What it means to lose Glenn O'Brien

A soothing atonality charged the ambiance of shoddy black and white video framed on Glenn O’Brien. He was deftly rolling a joint as he nodded to the bass line in a plain white t shirt and black wayfarers – an unassuming magnification of his handsome face and graceful demeanor. As the music subsides, he barely looks up from the pile of cannabis to subtly announce that “the theme of todays show is: Time – is Not Money…though they are related….”

This was Glenn O’Brien’s TV Party, his late night cable access show showcasing the vibrant talent of the New York underground from 1978 to 1982. The show bore his name but it was never about Glenn. It was a congregation of acts he culled from the oddest reaches of the avant-garde, or else from superstars like Debbie Harry and David Byrne who inhabited the atmosphere he created.

As a host Glenn was so captivating because of this very generosity. He was brilliant, stylish and good looking – but what he really cared about was culture, and the vivid array of personalities at its fringes. O’Brien had a gift for spotting talent, he championed Jean Michel Basquiat when the artist was yet unknown and often had Klaus Nomi on the program to demonstrate his skills in pie baking. No Wave bands like Mars and DNA were often on the show, and Basquiat was a regular fixture generating offbeat on-screen text throughout the airings.

Glenn’s humility and taste informed the delivery of his staggering wit. He was hilarious but subtle and quick, his humor wasn’t about eliciting response so there was no pause for laughter – most of the time it probably went over our heads anyway. Everything about O’Brien was elegant but he could seamlessly shift into his singular version of a Dionysian frenzy.  He was equal parts prince, equal parts punk, held together with the simplicity of a zen master. He had a charisma that you just couldn’t mess with; and it brought him to serve as the center of a solar system that included personalities ranging from Blondie, Basquiat, David Byrne, Nan Goldin, Cookie Mueller, Fab 5 Freddy, and the entire reigning royalty of art and fashion.

TV Party was just a side note to O’Brien’s accomplishments. He first arrived in New York from Cleveland to find himself installed in the Warhol factory scene before establishing himself as a prolific journalist in the realms of music, art and fashion. His writing became a seminal force behind such publications as Interview, GQ, ArtForum, Allure, High Times, Harper’s Bazaar, and Art in America. He held a long time position as creative director at Barney’s, wrote plays, authored several of his own books and edited Madonna’s Sex.

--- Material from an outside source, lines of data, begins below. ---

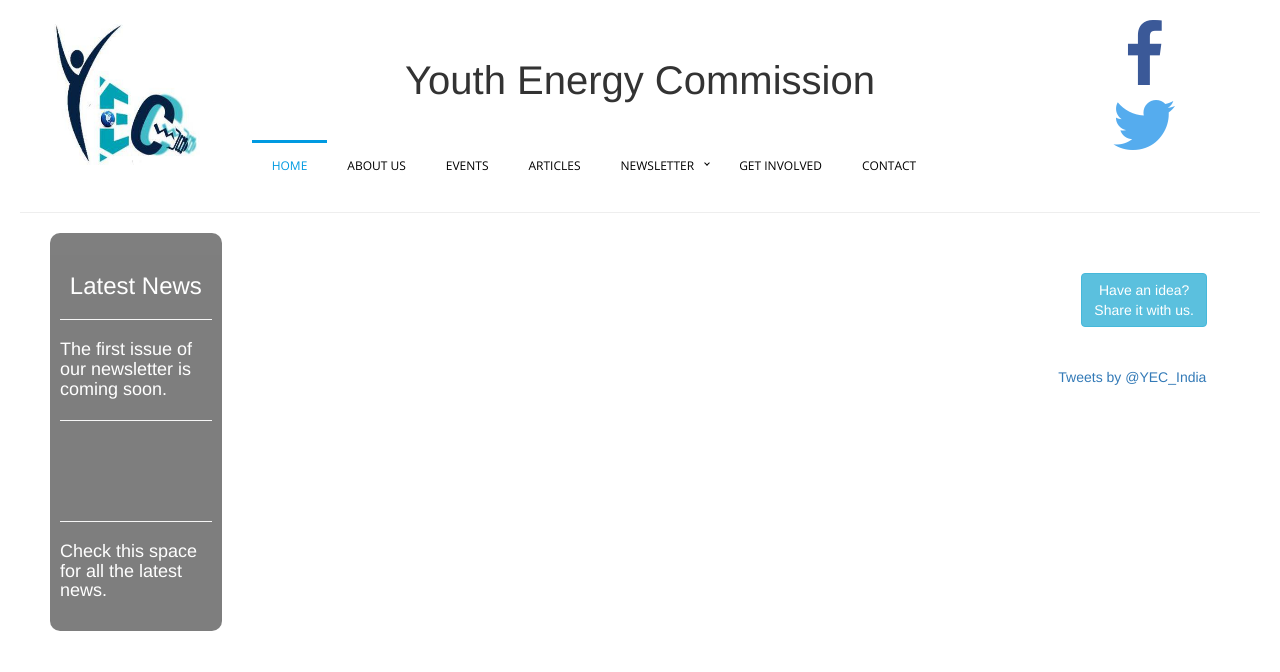
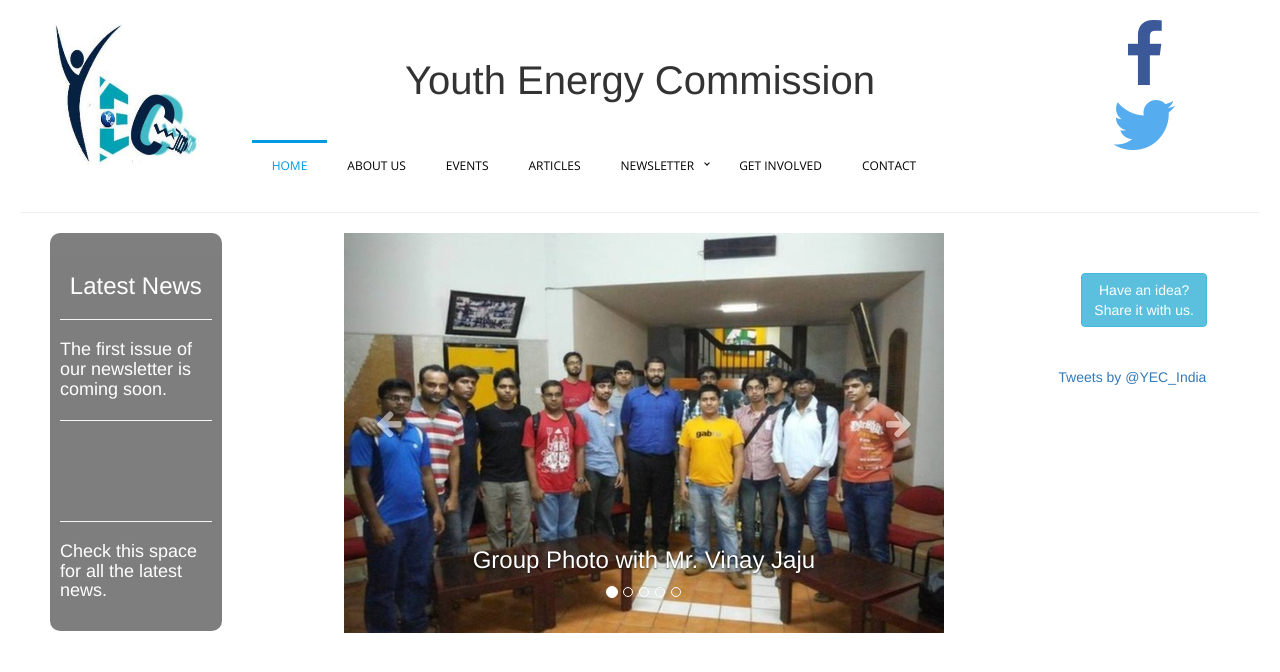
Before and after one commit to youth-energy-commission/website-core, a PHP site: page / in a window 1280 px wide. Shown: the top 672 px of the page. Run offline with PHP 8.4, Linux system fonts and the light colour scheme; some libraries are stand-ins or nearby versions.

Commit message:
Added the imageSlider (Bootstrap JS Carousel) on the home page.

```diff
--- /dev/null
+++ b/imageSlider.php
@@ -0,0 +1,113 @@
+<div class="container-fluid">
+
+	<div class="col-md-1">
+
+	</div>
+
+	<div class="col-md-10">
+
+		<div id="carousel-example-generic" class="carousel slide" data-ride="carousel" style="width: 600px; height: 400px; ">
+			<!-- Indicators -->
+			<ol class="carousel-indicators">
+				<li data-target="#carousel-example-generic" data-slide-to="0" class="active"></li>
+				<li data-target="#carousel-example-generic" data-slide-to="1"></li>
+				<li data-target="#carousel-example-generic" data-slide-to="2"></li>
+				<li data-target="#carousel-example-generic" data-slide-to="3"></li>
+				<li data-target="#carousel-example-generic" data-slide-to="4"></li>
+			</ol>
+
+			<!-- Wrapper for slides -->
+			<div class="carousel-inner" >
+				<div class="item active">
+					<img src="images/1.jpg">
+
+					<div class="container">
+						<div class="carousel-caption">
+
+							<h3>
+								Group Photo with Mr. Vinay Jaju
+							</h3>
+
+						</div>
+					</div>
+				</div>
+
+				<div class="item">
+					<img src="images/2.jpg">
+
+					<div class="conatiner">
+						<div class="carousel-caption">
+							<span style="color: white; ">
+								<h3>
+									Guest Lecture by Mr. Vinay Jaju
+								</h3>
+								<p>COO of Onergy, Energy Related Startup</p>
+
+							</span>
+						</div>
+					</div>
+				</div>
+
+				<div class="item">
+					<img src="images/3.jpg">
+
+					<div class="conatiner">
+						<div class="carousel-caption">
+							<span style="color: white; font-size: 25px; ">
+							</span>
+						</div>
+					</div>
+				</div>
+
+				<div class="item">
+					<img src="images/4.jpg">
+
+					<div class="conatiner">
+						<div class="carousel-caption">
+							<span style="color: white; font-size: 25px; ">
+							</span>
+						</div>
+					</div>
+				</div>
+
+				<div class="item">
+					<img src="images/5.jpg">
+
+					<div class="conatiner">
+						<div class="carousel-caption">
+							<span style="color: white;  ">
+								<h3>
+									Himanshu Gupta
+								</h3>
+								<p>
+									Founder of YEC
+								</p>
+							</span>
+						</div>
+					</div>
+				</div>
+
+
+			</div>
+
+			<!-- Controls -->
+			<a class="left carousel-control" href="#carousel-example-generic" role="button" data-slide="prev">
+
+				<span class="fa fa-arrow-left" style="font-size: 30px; margin-top: 175px; color: white; "></span>
+
+			</a>
+
+			<a class="right carousel-control" href="#carousel-example-generic" role="button" data-slide="next">
+
+				<span class="fa fa-arrow-right" style="font-size: 30px; margin-top: 175px; color: white; "></span>
+
+			</a>
+		</div>
+
+	</div>
+
+	<div class="col-md-1">
+
+	</div>
+
+</div>
--- a/index.php
+++ b/index.php
@@ -62,6 +62,8 @@
 
       <div class="col-md-8" style="background: ">
 
+         <?php include('imageSlider.php'); ?>
+
 
       </div>
 
@@ -90,4 +92,18 @@
 
 </body>
 
+<script>
+
+$(document).ready(function(){
+
+   $(".carousel").carousel({
+
+      interval: 3000,
+      pause: "hover"
+
+   });
+
+});
+</script>
+
 </html>
```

It’s sad to lose Glenn O’Brien because it was impossible not to love him for his character, his sensibility, and remarkable talent – but also because he represented a New York that no longer exists, with original remnants disappearing little by little each year.  He was just himself, and he offered himself – however fabulous – the nurturing of things larger: friendship, culture, and the artistic empowerment of high and low society.

Glenn O’Brien passed away in New York on April 6th, 2017 from pneumonia after a battle with cancer. He is survived by his loving friends and family, and his inimitable cultural influence. We thank him for his irreplaceable contribution to the world of journalism but also to the city and New York culture itself.

Words by M.Pellerano